- Previous evidence indicates that changes in well-defined phases of dormancy in underground adventitious buds of leafy spurge in late summer and autumn are regulated by complex sensing and signaling pathways involving aboveground sugar signals. However, little information exists concerning seasonal photosynthesis and carbohydrate partitioning of leafy spurge, although such information would help to elucidate the involvement of sugar in controlling bud dormancy. An outdoor study was conducted over two growing seasons to determine and model seasonal patterns of photosynthesis and aboveground carbohydrate partitioning and their relationship to underground adventitious bud carbohydrate status. Photosynthesis and total nonstructural carbohydrate (TNC) content of aboveground tissues was greatest during vegetative growth. Photosynthesis gradually declined over the growing season, whereas TNC decreased sharply during flowering, followed by a gradual decline between midsummer and autumn. Leaf starch increased dramatically to midsummer before declining sharply throughout late summer and early autumn, whereas sucrose content responded inversely, indicating a mobilization of starch reserves and export of sugars to overwintering belowground sink tissues. Because newly formed underground adventitious buds showed a continuous increase in TNC from midsummer through autumn, export of sugars from aboveground tissues likely contributed to the increase in TNC. These results may facilitate new strategies for biological control of leafy spurge.
Gesch, R.W. , Palmquist, D. , Anderson, J.V.
Euphorbia esula , broadleaf weeds , photosynthesis , seasonal variation , dry matter partitioning , carbohydrates , buds , dormancy , rhizomes , signal transduction , biochemical pathways , sugars , sucrose , biological control , photosynthates , source-sink relationships , Minnesota
- Includes references
- Weed science 2007 July, v. 55, no. 4
Journal Articles, USDA Authors, Peer-Reviewed

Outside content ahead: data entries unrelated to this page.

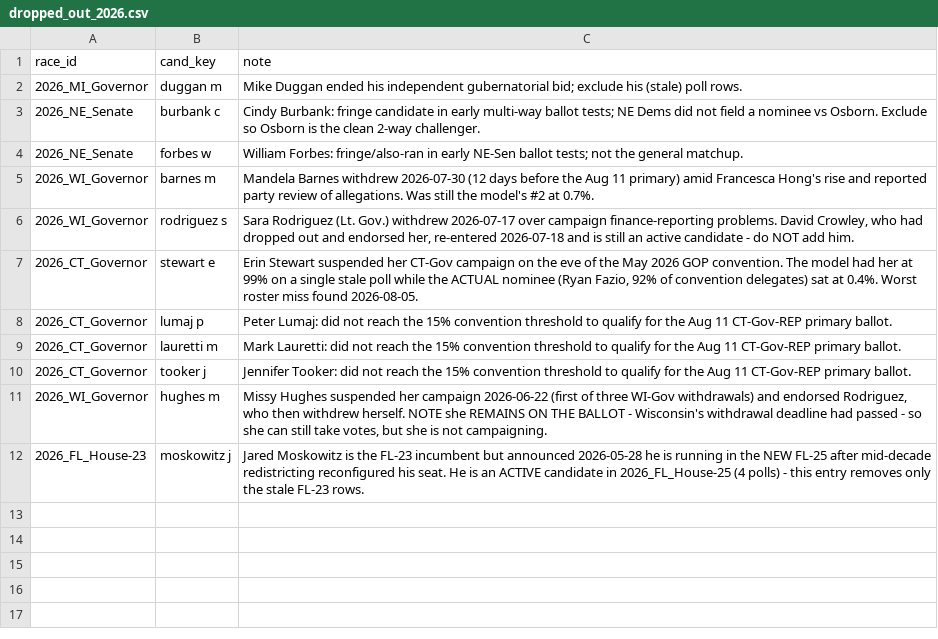
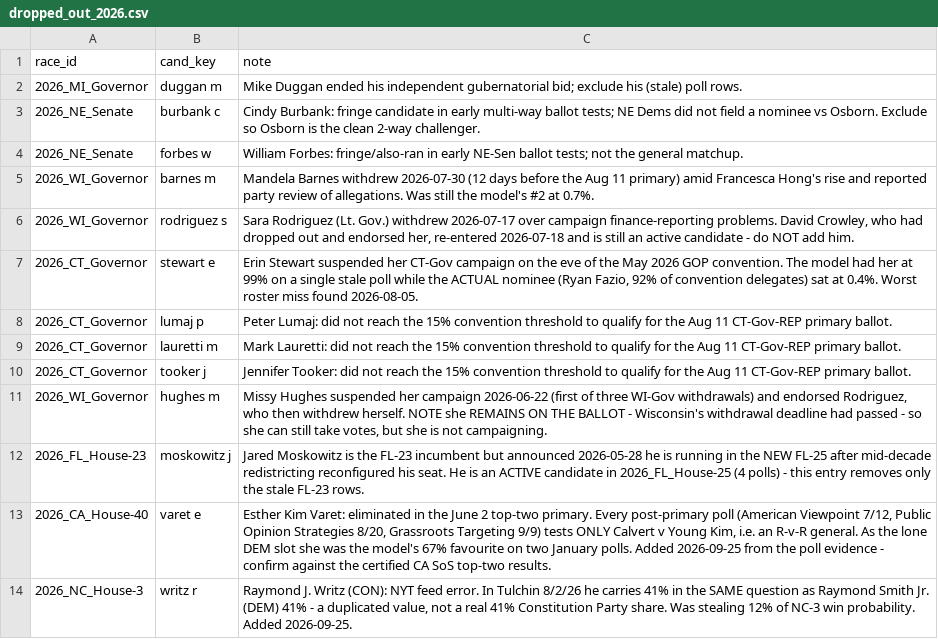
Before and after one commit to pjmerica/Polls-prediction-model, a CSV file: data/dropped_out_2026.csv, drawn as a sheet; the diff names each change by its address in the sheet, - before the commit and + after, or states it on an @@ line.

```diff
--- a/data/dropped_out_2026.csv
+++ b/data/dropped_out_2026.csv
+row 13: 2026_CA_House-40 | varet e | Esther Kim Varet: eliminated in the June 2 top-two primary. Every post-primary poll (American Viewpoint 7/12, Public Opinion Strategies 8/20, Grassroots Targeting 9/9) tests ONLY Calvert v Young Kim, i.e. an R-v-R general. As the lone DEM slot she was the model's 67% favourite on two January polls. Added 2026-09-25 from the poll evidence - confirm against the certified CA SoS top-two results.
+row 14: 2026_NC_House-3 | writz r | Raymond J. Writz (CON): NYT feed error. In Tulchin 8/2/26 he carries 41% in the SAME question as Raymond Smith Jr. (DEM) 41% - a duplicated value, not a real 41% Constitution Party share. Was stealing 12% of NC-3 win probability. Added 2026-09-25.
```
Also changed, not shown: data/house_primary_results_hist.csv, data/primary_polls_long.csv, 25 other files.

- Works produced by employees of the U.S. Government as part of their official duties are not copyrighted within the U.S. The content of this document is not copyrighted.